The oxygen-monitoring system is designed to satisfy special requirements for noninvasiveness, sterilizability, compactness, light weight, and nontoxicity to the cells nourished by the solution. The oxygen sensor exploits dynamic quenching of fluorescence by oxygen molecules. The sensor includes a capillary tube of inside diameter 2 mm, lined with a 0.1-mm-thick sensing layer of oxygen-sensitive fluorescent dye, and titanium oxide encapsulated in a gas-permeable, ion-impermeable silicone rubber. The sensing layer is overlaid with a black shielding layer of carbon black encapsulated in silicone rubber. The solution of interest flows through the tube, and oxygen from the solution permeates the silicone-rubber layers. The degree of permeation (and, hence, the rate of quenching of fluorescence) is reversible; that is, it varies along with the concentration of dissolved oxygen.

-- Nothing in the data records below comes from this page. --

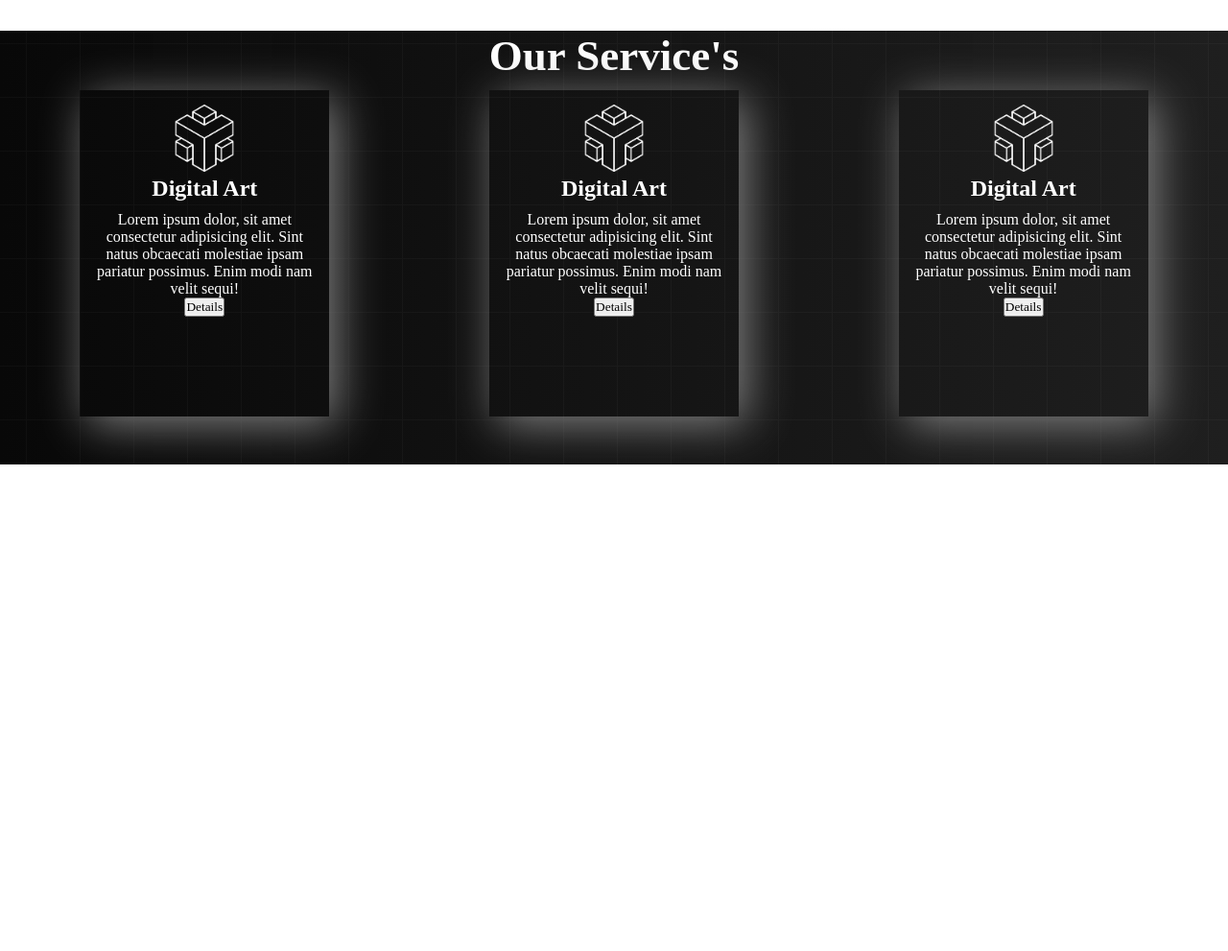
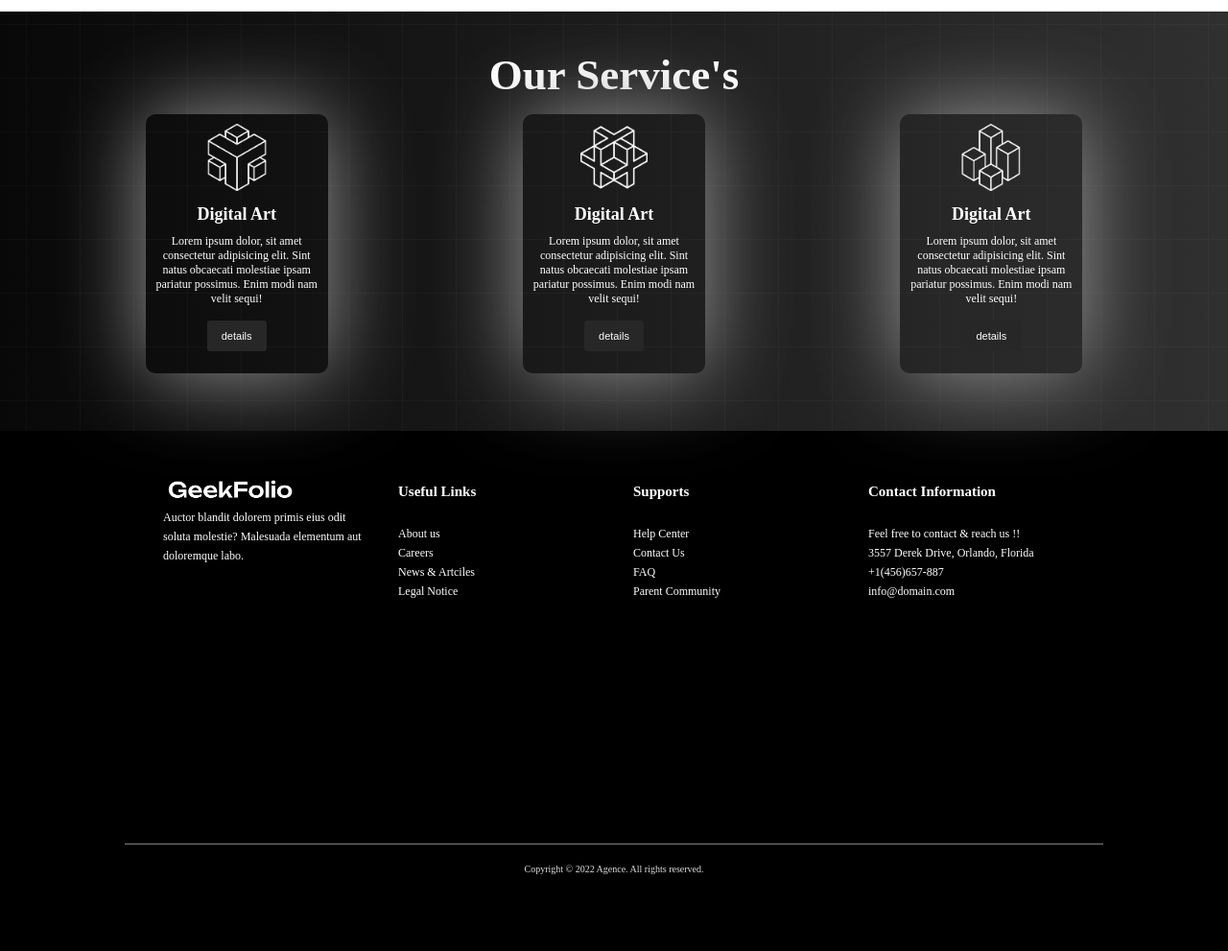
Before and after one commit to Mkhan223/conceptual-project, a plain HTML site: page index.html in a window 1280 px wide. Shown: the part 1300-2291 px from the top of the page at 96% size. Before the commit the page ends 1784 px from the top, so only its background shows below. Drawn offline with Linux system fonts and the light colour scheme.

Commit message:
final commit

```diff
--- a/index.html
+++ b/index.html
@@ -60,34 +60,71 @@
     <section class="service-section">
       <h1 class="our-service">Our Service's</h1>
       <div class="service-container">
-        <div class="service">
-          <img class="icon" src="/icon/0.png" alt="">
-          <h1 class="service-titel">Digital Art</h1>
-          <p>Lorem ipsum dolor, sit amet consectetur adipisicing elit. Sint natus obcaecati molestiae ipsam pariatur possimus. Enim modi nam velit sequi!</p>
-          <button>Details</button>
+        <div class="digital-art">
+          <img class="D-logo" src="/icon/0.png" alt="">
+          <p class="service-titel">Digital Art</p>
+          <p class="service-des">Lorem ipsum dolor, sit amet consectetur adipisicing elit. Sint natus obcaecati molestiae ipsam pariatur possimus. Enim modi nam velit sequi!</p>
+          <button class="btn-3">
+            details
+          </button>
         </div>
-        <div class="service">
-          <img class="icon" src="/icon/0.png" alt="">
-          <h1 class="service-titel">Digital Art</h1>
-          <p>Lorem ipsum dolor, sit amet consectetur adipisicing elit. Sint natus obcaecati molestiae ipsam pariatur possimus. Enim modi nam velit sequi!</p>
-          <button>Details</button>
+        <div class="digital-art">
+          <img class="D-logo" src="/icon/1.png" alt="">
+          <p class="service-titel">Digital Art</p>
+          <p class="service-des">Lorem ipsum dolor, sit amet consectetur adipisicing elit. Sint natus obcaecati molestiae ipsam pariatur possimus. Enim modi nam velit sequi!</p>
+          <button class="btn-3">
+            details
+          </button>
         </div>
-        <div class="service">
-          <img class="icon" src="/icon/0.png" alt="">
-          <h1 class="service-titel">Digital Art</h1>
-          <p>Lorem ipsum dolor, sit amet consectetur adipisicing elit. Sint natus obcaecati molestiae ipsam pariatur possimus. Enim modi nam velit sequi!</p>
-          <button>Details</button>
+        <div class="digital-art">
+          <img class="D-logo" src="/icon/2.png" alt="">
+          <p class="service-titel">Digital Art</p>
+          <p class="service-des">Lorem ipsum dolor, sit amet consectetur adipisicing elit. Sint natus obcaecati molestiae ipsam pariatur possimus. Enim modi nam velit sequi!</p>
+          <button class="btn-3">
+            details
+          </button>
         </div>
       </div>
-
-
-
     </section>
 
   </main>
-  <footer>
+  <footer class="ftr-area">
+    <div class="ftr">
+      <div class="ftr-sec">
+        <div class="greekfolio">
+          <img class="logo-5" src="/logo/logo-light.png" alt="">
+        <p class="ftr-text">Auctor blandit dolorem primis eius odit soluta molestie? Malesuada elementum aut doloremque labo.</p>
+        </div>
+
+      </div>
+      <div class="ftr-sec">
+        <h3 class="ftr-titel">Useful Links</h3>
+        <p class="ftr-text-line">
+          About us <br> Careers <br> News & Artciles <br> Legal Notice
+        </p>
+
+      </div>
+      <div class="ftr-sec">
+        <h3 class="ftr-titel">Supports</h3>
+        <p class="ftr-text-line">
+          Help Center<br> Contact Us <br> FAQ <br> Parent Community
+        </p>
+
+      </div>
+      <div class="ftr-sec">
+        <h3 class="ftr-titel">Contact Information</h3>
+        <p class="ftr-text-line">
+           Feel free to contact & reach us !! <br>3557 Derek Drive, Orlando, Florida  <br> +1(456)657-887 <br>info@domain.com
+        </p>
+
+      </div>
+
+    </div>
+    <hr >
+      <p class="copy-rights">Copyright © 2022 Agence. All rights reserved.</p>
 
   </footer>
 
+
 </body>
 </html>
--- a/style.css
+++ b/style.css
@@ -28,7 +28,7 @@ ul>li{
   display: flex;
   justify-content: space-around;
   align-items: center;
-  background-image: url(/images/background.png),
+  background-image: url("./images/background.png"),
   linear-gradient(45deg,rgb(8, 8, 8),rgb(31, 31, 31));
   height: 100vh;
 }
@@ -94,34 +94,123 @@ h1{
 }
 .our-service{
   text-align: center;
-  margin-top:20px ;
+  padding-top: 40px;
   color: white;
+  padding-bottom: 15px;
 }
 
-.service{
-  width:230px;
-  height: 310px;
-  color:white;
+.service-section{
+  background-image: url("./images/background.png"),
+  linear-gradient(90deg,rgb(8, 8, 8),rgb(49, 48, 48));
+}
 
-  text-align: center;
-  padding: 15px;
-  box-shadow: 8px 8px 45px gray;
+.D-logo{
+  width: 70px;
+}
+.service-container{
+ display: flex;
+ justify-content: space-around;
+padding-bottom: 60px;
+padding-left: 50px;
+padding-right: 50px;
 
 }
-.icon{
- width: 70px;
-
-}
-.service-container{
-  display: flex;
-  justify-content: space-around;
+.digital-art{
+  color:white;
+  text-align: center;
+  box-shadow:0px 0px 90px rgb(155, 154, 154) ;
+  padding:10px ;
+  width:170px;
+  height: 250px;
+  border-radius: 10px;
 
 }
 .service-titel{
-  font-size: 24px;
+  font-weight: bolder;
+  font-size: 18px;
+  padding: 10px;
 }
-.service-section{
-  background-image: url("/images/background.png"),
-  linear-gradient(90deg,rgb(8, 8, 8),rgb(31, 31, 31));
-  padding-bottom: 50px;
+.service-des{
+  font-size: 12px;
+  padding-bottom: 15px;
 }
+.btn-3{
+  background-color: rgb(39, 39, 39);
+  color: white;
+  border: none;
+  font-size: 11px;
+  font-family: arial;
+  padding: 10px 15px;
+  border-radius: 3px;
+
+}
+.ftr-area{
+  background-color: black;
+
+}
+.ftr{
+
+  display: flex;
+  justify-content: space-between;
+  padding-bottom: 230px;
+  color: gray;
+
+
+
+
+  padding-left: 150px;
+  padding-right: 150px;
+
+
+
+
+}
+.logo-5{
+  width: 130px;
+  padding-left: 5px;
+  padding-top: 50px;
+
+}
+.ftr-sec{
+  color:white;
+  width: 400px;
+  height: 200px;
+  margin-left: 20px;
+
+
+
+}
+.ftr-text {
+  font-size: 12px;
+  line-height: 20px;
+}
+.ftr-text-line{
+
+  font-size: 12px;
+  line-height: 20px;
+}
+.ftr-titel{
+ padding-top: 55px;
+  font-size: 15px;
+  padding-bottom: 25px;
+}
+.greekfolio{
+  margin-right: 10px;
+}
+hr{
+  margin-left: 130px;
+  margin-right: 130px;
+  color:rgb(128, 128, 128);
+  border:none;
+  border-top: 1px solid gray;
+
+
+}
+.copy-rights{
+  color: rgb(225, 221, 221);
+  text-align: center;
+  font-size: 10px;
+  padding-top: 20px;
+  padding-bottom: 80px;
+
+}
```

The dye is tris(4,7-diphenyl-1,10-phenanthroline)ruthenium(ll)chloride [Ru(dpp)3Cl2], which exhibits a high quantum yield (30 percent) of red (wavelength 626 nm) fluorescence with a lifetime of 5.34 ms after irradiation with blue light. A pulsed light-emitting diode (LED) of wavelength 465 nm is used as the radiation source. Operation in pulse mode minimizes the dye-bleaching effect that could occur if the LED were to irradiate the dye continuously during long-term monitoring. A long wavelength-pass filter is used to remove the blue LED light reflected and scattered by the irradiated capillary tube and its contents. The remaining light — predominantly the red fluorescence — is detected by a photodiode.

Figure 2. Blue Light From the LED excites red fluorescence in the dye encapsulated in the silicone rubber. The intensity of the fluorescence, measured by use of the photodiode, varies with the concentration of oxygen dissolved in the solution flowing through the tube.

The pulsed output of the photodiode is digitized and processed to determine the concentration of dissolved oxygen in terms of the partial pressure of oxygen (pO2). This determination is made by use of the Stern-Volmer equation for the intensity and fluorescence lifetime of oxygen-quenched fluorescence of a luminescent dye:

I0/I= t0/t = 1 + Ksv(pO2),

where I0 and I are the intensities of fluorescence in the absence and presence of oxygen, respectively; t0 and t are the fluorescence-decay lifetimes in the absence and presence of oxygen, respectively; and Ksv (the Stern-Volmer constant) depends on details of the sensor design and construction. The sensor is calibrated by use of a phosphate-buffered saline solution containing a known elevated concentration of oxygen. The oxygen sensor was tested for over 180 days in a perfused rotating-wall bioreactor, using a single, initial calibration for the entire experiment.

This work was done by Melody M. Anderson and Neat R. Pellis of Johnson Space Center, and Antony S. Jeevarajan, Thomas D. Taylor, Yuanhang Xu, Frank Gao of Wyle Laboratories. For further information, contact the Johnson Innovative Technology Partnerships Office at (281) 483-3809.

This invention is owned by NASA, and a patent application has been filed. Inquiries concerning nonexclusive or exclusive license for its commercial development should be addressed to

the Patent Counsel
Johnson Space Center
(281) 483-0837.

Refer to MSC-23473/504/13/54.

The U.S. Government does not endorse any commercial product, process, or activity identified on this web site.